* _What you will do_
Read the records below. Copy each line where the string "cells" occurs.

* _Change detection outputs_
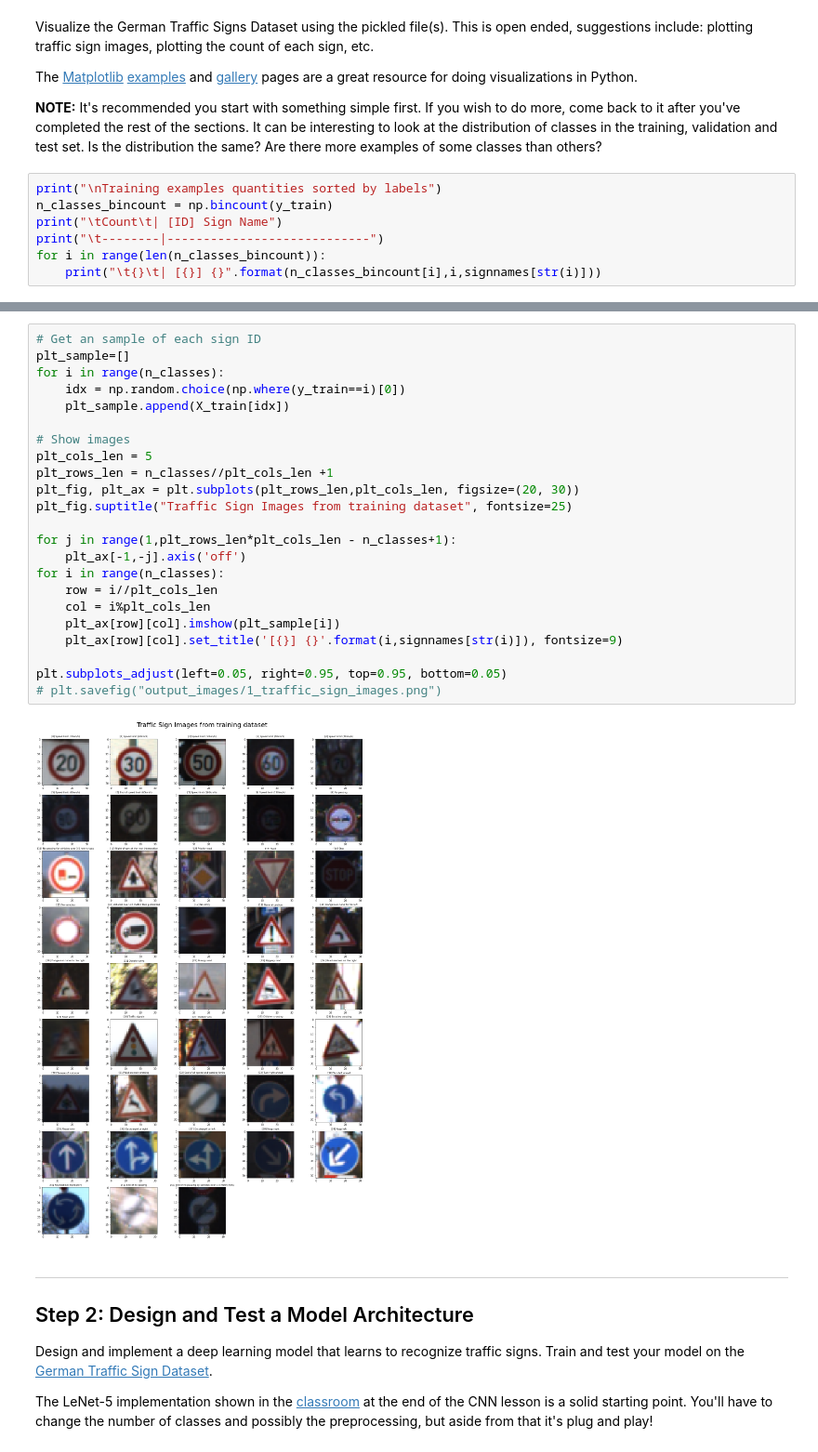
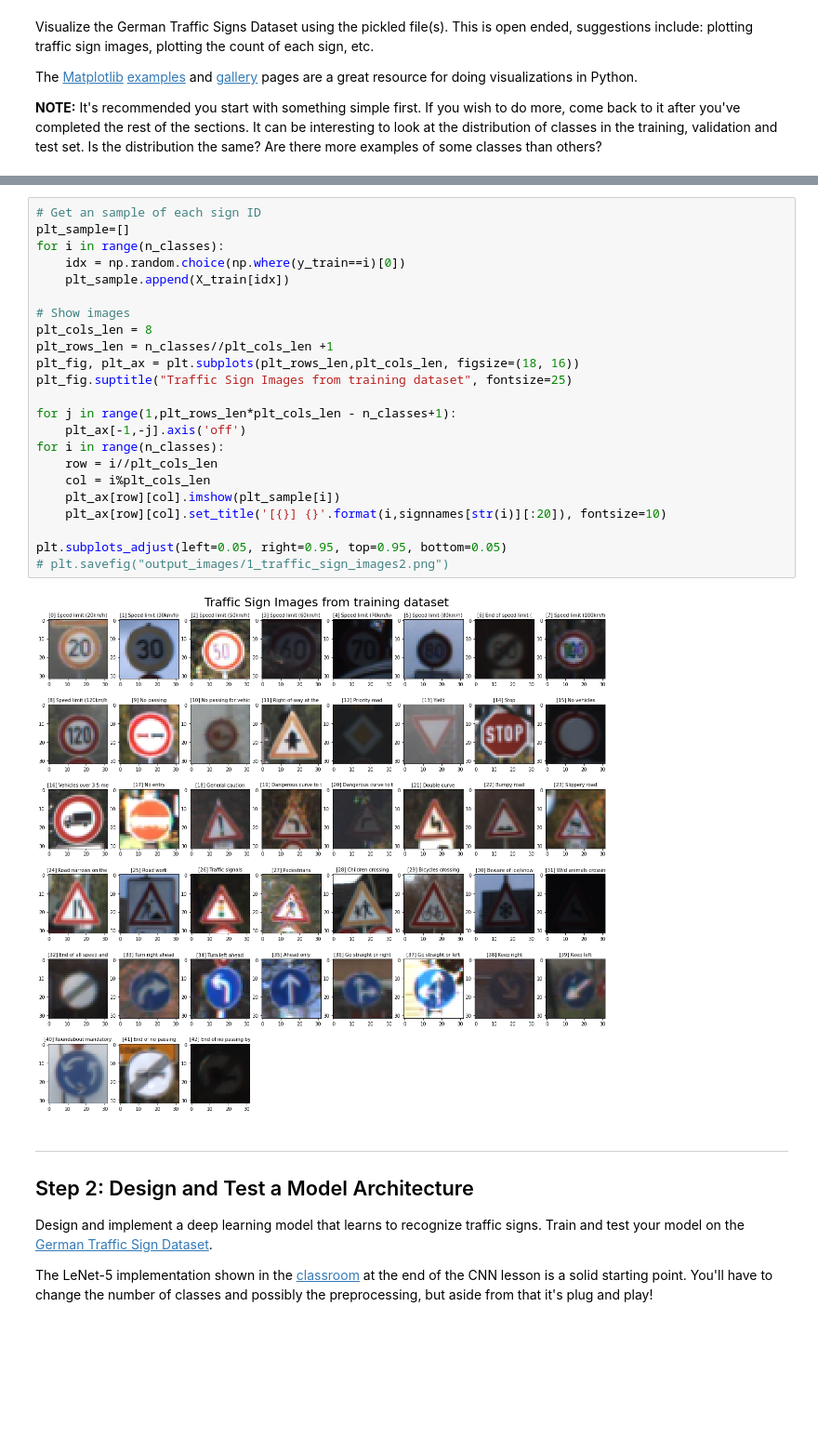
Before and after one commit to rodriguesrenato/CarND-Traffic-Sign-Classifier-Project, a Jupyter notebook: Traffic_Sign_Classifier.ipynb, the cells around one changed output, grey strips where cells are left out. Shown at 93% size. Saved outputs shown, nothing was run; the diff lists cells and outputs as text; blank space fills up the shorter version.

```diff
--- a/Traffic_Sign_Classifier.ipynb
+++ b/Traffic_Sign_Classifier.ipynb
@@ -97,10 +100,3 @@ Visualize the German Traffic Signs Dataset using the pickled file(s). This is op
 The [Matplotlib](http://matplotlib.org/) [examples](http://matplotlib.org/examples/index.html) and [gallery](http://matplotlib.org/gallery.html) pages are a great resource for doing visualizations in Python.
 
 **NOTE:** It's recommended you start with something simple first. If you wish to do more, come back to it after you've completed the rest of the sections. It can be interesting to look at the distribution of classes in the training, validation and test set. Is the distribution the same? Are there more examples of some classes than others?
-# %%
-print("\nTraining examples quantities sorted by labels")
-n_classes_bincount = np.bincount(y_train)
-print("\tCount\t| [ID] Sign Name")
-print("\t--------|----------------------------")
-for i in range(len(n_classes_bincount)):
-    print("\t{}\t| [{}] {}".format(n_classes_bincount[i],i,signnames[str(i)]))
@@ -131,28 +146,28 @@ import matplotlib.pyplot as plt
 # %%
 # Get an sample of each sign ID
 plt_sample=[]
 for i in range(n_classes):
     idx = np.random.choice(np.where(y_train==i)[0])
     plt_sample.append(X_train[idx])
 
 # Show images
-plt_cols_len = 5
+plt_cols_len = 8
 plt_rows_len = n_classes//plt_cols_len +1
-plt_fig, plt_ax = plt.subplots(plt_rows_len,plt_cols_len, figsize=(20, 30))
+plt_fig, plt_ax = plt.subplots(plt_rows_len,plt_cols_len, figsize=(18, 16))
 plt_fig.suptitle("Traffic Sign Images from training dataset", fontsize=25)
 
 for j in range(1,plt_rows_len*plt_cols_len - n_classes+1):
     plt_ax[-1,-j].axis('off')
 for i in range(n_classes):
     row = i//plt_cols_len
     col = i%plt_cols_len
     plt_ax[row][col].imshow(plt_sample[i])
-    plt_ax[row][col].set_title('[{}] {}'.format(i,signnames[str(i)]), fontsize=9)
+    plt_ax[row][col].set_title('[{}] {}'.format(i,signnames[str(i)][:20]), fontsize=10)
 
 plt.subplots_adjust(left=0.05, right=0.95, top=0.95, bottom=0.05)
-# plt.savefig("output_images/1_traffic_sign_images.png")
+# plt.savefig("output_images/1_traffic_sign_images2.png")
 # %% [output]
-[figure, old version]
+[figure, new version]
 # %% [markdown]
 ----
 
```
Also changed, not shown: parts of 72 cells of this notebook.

* _Exercise response_
Before and after one commit to rodriguesrenato/CarND-Traffic-Sign-Classifier-Project, a Jupyter notebook: Traffic_Sign_Classifier.ipynb, the cells around one changed output, grey strips where cells are left out. Shown at 93% size. Saved outputs shown, nothing was run; the diff lists cells and outputs as text; blank space fills up the shorter version.
Also changed, not shown: parts of 72 cells of this notebook.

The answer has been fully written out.